Though our route across Oregon generally follows scenic US-26, the fastest route east from Portland is I-84, which races along the Columbia River, rejoining US-26 at the Idaho border. Freeway the whole way, I-84 is worth considering for its one incredible feature: the Columbia Gorge, the deep, verdant basalt canyon through which the mighty river and the freeway, not to mention a busy railroad, run. The heart of the Columbia Gorge is between the small town of Corbett, some 23 mi (37 km) east of Portland, and Cascade Locks, another 24 mi (39 km) further. Drive along the Historic Columbia River Highway—one of the oldest scenic routes in the country, built beginning in 1913 and still retaining all its old character.
The highlight (and approximate midpoint) of this historic highway, which here rises over 700 ft (213 m) above the Columbia River, is the aptly named and recently renovated Vista House, built in 1917. East of Vista House, tremendous waterfalls drop down along the road: First comes Latourell Falls, with water dropping about 249 ft (76 m); then the 242-ft (74-m) cascades of Wahkeena Falls; then, saving the best for last, famous Multnomah Falls, which drops around 620 ft (189 m) into a densely forested canyon, bridged by a delicate concrete arch. Each of these waterfalls is within a short walk of parking areas along the scenic highway, and many smaller falls can be seen cascading from canyon walls.

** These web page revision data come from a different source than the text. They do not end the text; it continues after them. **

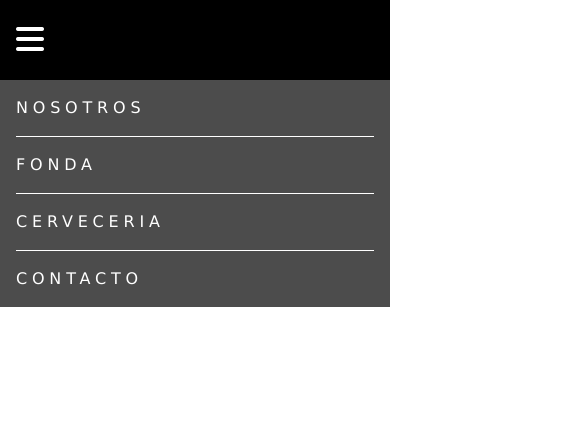
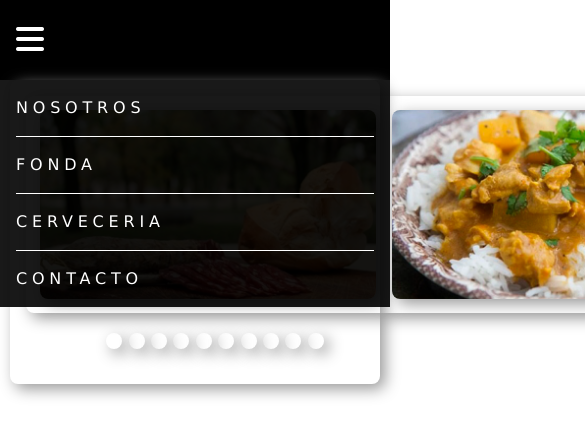
Before and after one commit to aldimhernandez/la_cuadra_landing_page, a plain HTML site: page index.html in a window 390 px wide. Both pictures are taken after a click on the element 195 px from the left and 40 px from the top of the page. Shown: the top 436 px of the page, 585 px wide, since content can reach past the window. Drawn offline with Linux system fonts and the light colour scheme.

Commit message:
adding carrousel

```diff
--- a/css/style.css
+++ b/css/style.css
@@ -8,6 +8,7 @@ html {
 }
 
 body {
+  overflow-x: hidden;
   font-family: Verdana, Geneva, Tahoma, sans-serif;
   line-height: 1.5;
 }
@@ -29,6 +30,8 @@ body {
 
 .gb-main {
   grid-area: main;
+  display: flex;
+  justify-content: center;
 }
 
 .gb-footer {
@@ -59,10 +62,11 @@ body {
   width: 100%;
   height: auto;
   color: rgba(255, 255, 255, 1);
-  background-color: rgba(0, 0, 0, 0.7);
+  background-color: rgba(0, 0, 0, 0.9);
   text-transform: uppercase;
   letter-spacing: 0.3rem;
   transition: all 0.5s ease;
+  z-index: 2;
 }
 
 .navbar.show {
@@ -84,7 +88,7 @@ body {
 }
 
 .links a:last-child {
-    border-bottom: #000;
+  border-bottom: #000;
 }
 
 .social-media a {
@@ -92,4 +96,53 @@ body {
   color: inherit;
 }
 /* main */
+.carrousel {
+    width: 95%;
+    border-radius: .5rem;
+    padding: 1em;
+    box-shadow: 5px 5px .9em #999;
+    z-index: 1;
+}
+.carrousel .img-container {
+    width: 1000%;
+    display: flex;
+    flex-flow: row nowrap;
+    justify-content: space-between;
+    align-items: center;
+
+    padding: .9em;
+    border-radius: .5rem;
+    box-shadow: 5px 5px .9em #999;
+
+    transition: all .5s ease;
+    transform: translate(0%);
+}
+.carrousel .img {
+    width: calc(100%/10);
+    margin-right: 1em;
+    border-radius: .5rem;
+    box-shadow: 5px 5px .9em #999;
+}
+.carrousel .opcs {
+    width: 100%;
+    list-style: none;
+
+    display: flex;
+    flex-flow: row nowrap;
+    justify-content: center;
+    align-items: center;
+}
+.carrousel .opc {
+    width: 1em;
+    height: 1em;
+    margin: .2em;
+    border-radius: 50%;
+    box-shadow: 5px 5px .9em #999;
+}
+
+.carrousel .opc.active {
+    background-color: rgb(204, 240, 204);
+    transition: all .2s ease;
+}
+
 /* footer */
--- a/index.html
+++ b/index.html
@@ -59,8 +59,47 @@
             </section>
         </nav>
     </header>
-    <main id="main" class="main gb-main"></main>
-    <footer id="footer" class="footer gb-footer"></footer>
+    <main id="main" class="main gb-main">
+        <section class="carrousel">
+            <div class="img-container">
+                <img src="assets/img/carrousel/img-001-tablita-campera.webp" alt="1" class="img">
+                <img src="assets/img/carrousel/img-002-pollo-curry.webp" alt="2" class="img">
+                <img src="assets/img/carrousel/img-003-frankfurter.webp" alt="3" class="img">
+                <img src="assets/img/carrousel/img-004-canelones.webp" alt="4" class="img">
+                <img src="assets/img/carrousel/img-005-nuggets.webp" alt="5" class="img">
+                <img src="assets/img/carrousel/img-006-pastas-noquis.webp" alt="6" class="img">
+                <img src="assets/img/carrousel/img-007-pizza-vino.webp" alt="7" class="img">
+                <img src="assets/img/carrousel/img-008-pastas-ravioles.webp" alt="8" class="img">
+                <img src="assets/img/carrousel/img-009-wok-verduras-pollo.webp" alt="9" class="img">
+                <img src="assets/img/carrousel/img-010-papas-rusticas.webp" alt="10" class="img">
+            </div>
+
+            <ul class="opcs">
+                <li class="opc"></li>
+                <li class="opc"></li>
+                <li class="opc"></li>
+                <li class="opc"></li>
+                <li class="opc"></li>
+                <li class="opc"></li>
+                <li class="opc"></li>
+                <li class="opc"></li>
+                <li class="opc"></li>
+                <li class="opc"></li>
+            </ul>
+        </section>
+        <section class="about-us">
+
+        </section>
+        <section class="fonda-carta">
+
+        </section>
+        <section class="beer-carta">
+
+        </section>
+    </main>
+    <footer id="footer" class="footer gb-footer">
+
+    </footer>
 
     <script src="js/script.js"></script>
 </body>
--- a/js/script.js
+++ b/js/script.js
@@ -1,8 +1,28 @@
 window.onload = () => {
-    /* dinamic menu js */
-    const menuIcon = document.getElementById("menu-icon");
+  /* dinamic menu js */
+  const menuIcon = document.getElementById("menu-icon");
 
-    menuIcon.addEventListener("click", (e) => {
-        document.getElementById("navbar").classList.toggle("show")
-    });
-}
+  menuIcon.addEventListener("click", (e) => {
+    document.getElementById("navbar").classList.toggle("show");
+  })
+
+  /* dinamic carrousel */
+
+  const   imgContainer = document.querySelector('.img-container'),
+          opc = document.querySelectorAll('.opc')
+
+  opc.forEach((eachOpc, i) => {
+    opc[i].addEventListener('click', () => {
+      let position = i
+
+      let operation = position * -10
+
+      imgContainer.style.transform = `translateX(${operation}%)`
+
+      opc.forEach((eachOpc, i) => {
+        opc[i].classList.remove('active')
+      })
+      opc[i].classList.add('active')
+    })
+  })
+};
```
Also changed, not shown: assets/img/carrousel/img-001-tablita-campera.webp (added), assets/img/carrousel/img-002-pollo-curry.webp (added), assets/img/carrousel/img-003-frankfurter.webp (added), assets/img/carrousel/img-004-canelones.webp (added), assets/img/carrousel/img-005-nuggets.webp (added), assets/img/carrousel/img-006-pastas-noquis.webp (added), assets/img/carrousel/img-007-pizza-vino.webp (added), assets/img/carrousel/img-008-pastas-ravioles.webp (added), assets/img/carrousel/img-009-wok-verduras-pollo.webp (added), assets/img/carrousel/img-010-papas-rusticas.webp (added).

The Columbia River Highway rejoins I-84 a few miles east of Multnomah Falls, until the town of Cascade Locks. Another 20 mi (32 km) east, at the east end of the Columbia Gorge, the outdoorsy town of Hood River (pop. 7,806) is packed with brewpubs, espresso bars, bookshops, cafés, and moderate motels. Near the town of Hood River, the historic Columbia Gorge Hotel & Spa (4000 Westcliff Dr., 541/386-5566, $149 and up) preserves its Jazz Age elegance, with comfortable rooms and an excellent restaurant.